Coast Guard Adm. Thad Allen, the National Incident Commander indicated in his June 23 briefing that "an incident" earlier in the day was discovered when BP noticed that there was some kind of a gas rising through the vent that carries the warm water down that prohibits hydrates from forming. Out of abundance of caution the Discover Enterprise removed the containment cap with the riser pipe and moved away until they could assess the condition. BP later indicated that the problem was a Remotely Operated Vehicle that had bumped into one of the vents that allows the excess oil to come out and actually closed it thereby creating pressure and the backflow potentially off the water vent. The cap was off for approximately 11 hours
Allen also reported that the first freestanding riser pipe has been installed that will allow increase oil recovery. BP is testing it for pressure leaks and will look at putting an anchoring system down. Allen said by potentially next Tuesday an additional production vessel may be online that is expected to increase recovery to 53,000 barrels/day.
Jordan Barab, Deputy to Secretary of Labor for OSHA reported on OSHA's efforts in assuring that BP, the contractors, everyone working on the response activities are complying with health and safety standards, and with any kind of safe working conditions.
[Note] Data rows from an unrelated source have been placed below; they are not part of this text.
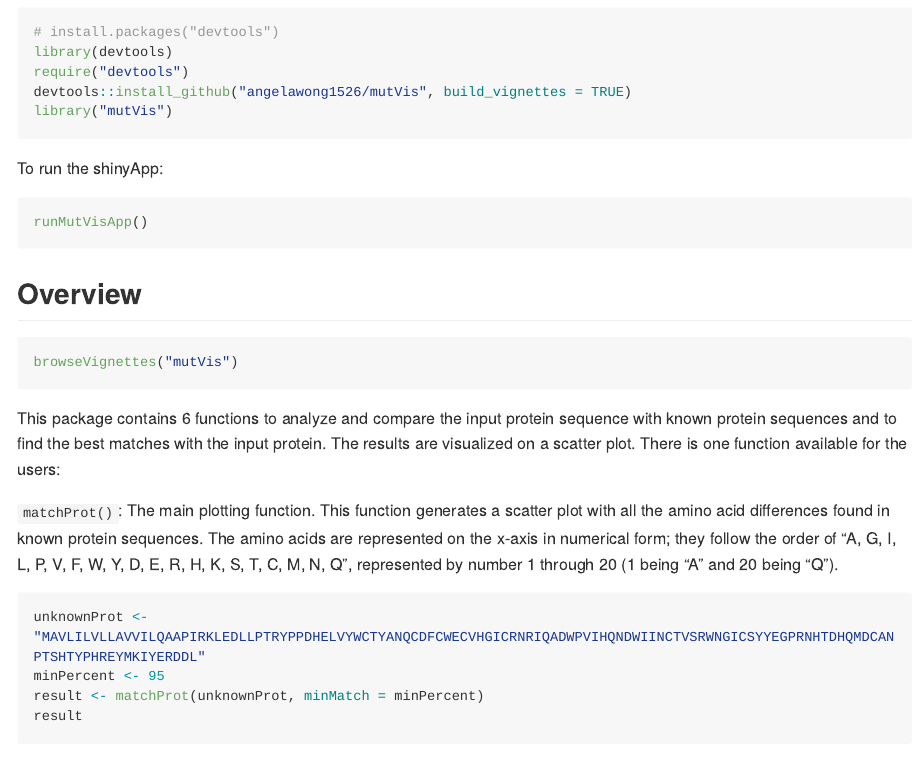
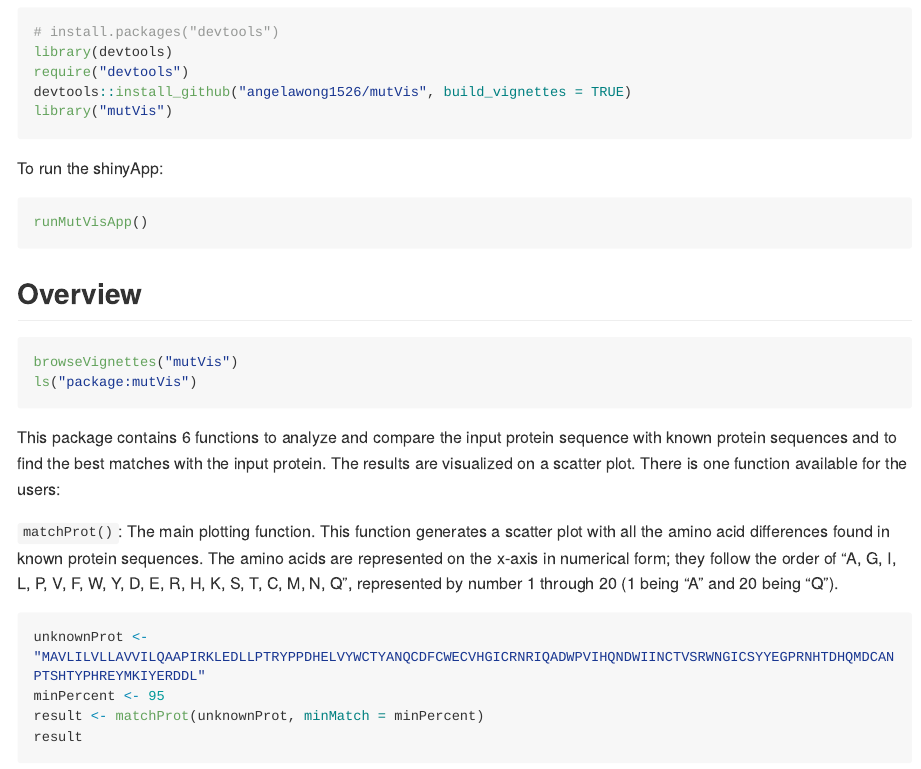
Before and after one commit to angelawong1526/mutVis, an R Markdown document (README.Rmd): the page in a window 1100 px wide, from 280 px down. The pictures show the output file README.md that the author committed with the source, drawn offline in the style of GitHub; long lines of code are wrapped.

Commit message:
update readme

````diff
--- a/README.Rmd
+++ b/README.Rmd
@@ -40,6 +40,7 @@ runMutVisApp()
 
 ```{r eval=FALSE}
 browseVignettes("mutVis")
+ls("package:mutVis")
 ```
 
 This package contains 6 functions to analyze and compare the input protein sequence with known protein sequences and to find the best matches with the input protein. The results are visualized on a scatter plot. There is one function available for the users:
````
Also changed, not shown: README.md.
Including being supplied with the appropriate personal protective equipment, which may include gloves, coveralls, and in certain cases respirators. He said, "We have been taking samples again, of worker chemical exposures. Again, on the beaches, in the swamps, on the boats, everywhere that workers are. And I will just let you know. . . that we have found no exposure levels to any chemicals that are of any concern."
NOAA announced that it had opened more than 8,000 square miles of previously closed fishing area in the Gulf of Mexico, because the agency has not observed oil in the area. The most significant opening is an area due south of Mississippi which was closed Monday, June 21. Additionally, some smaller areas were opened off the Louisiana and central Florida coasts. The closed area now represents 78,597 square miles, which is approximately 32.5 percent of Gulf of Mexico federal waters -- down from 36 percent on June 21.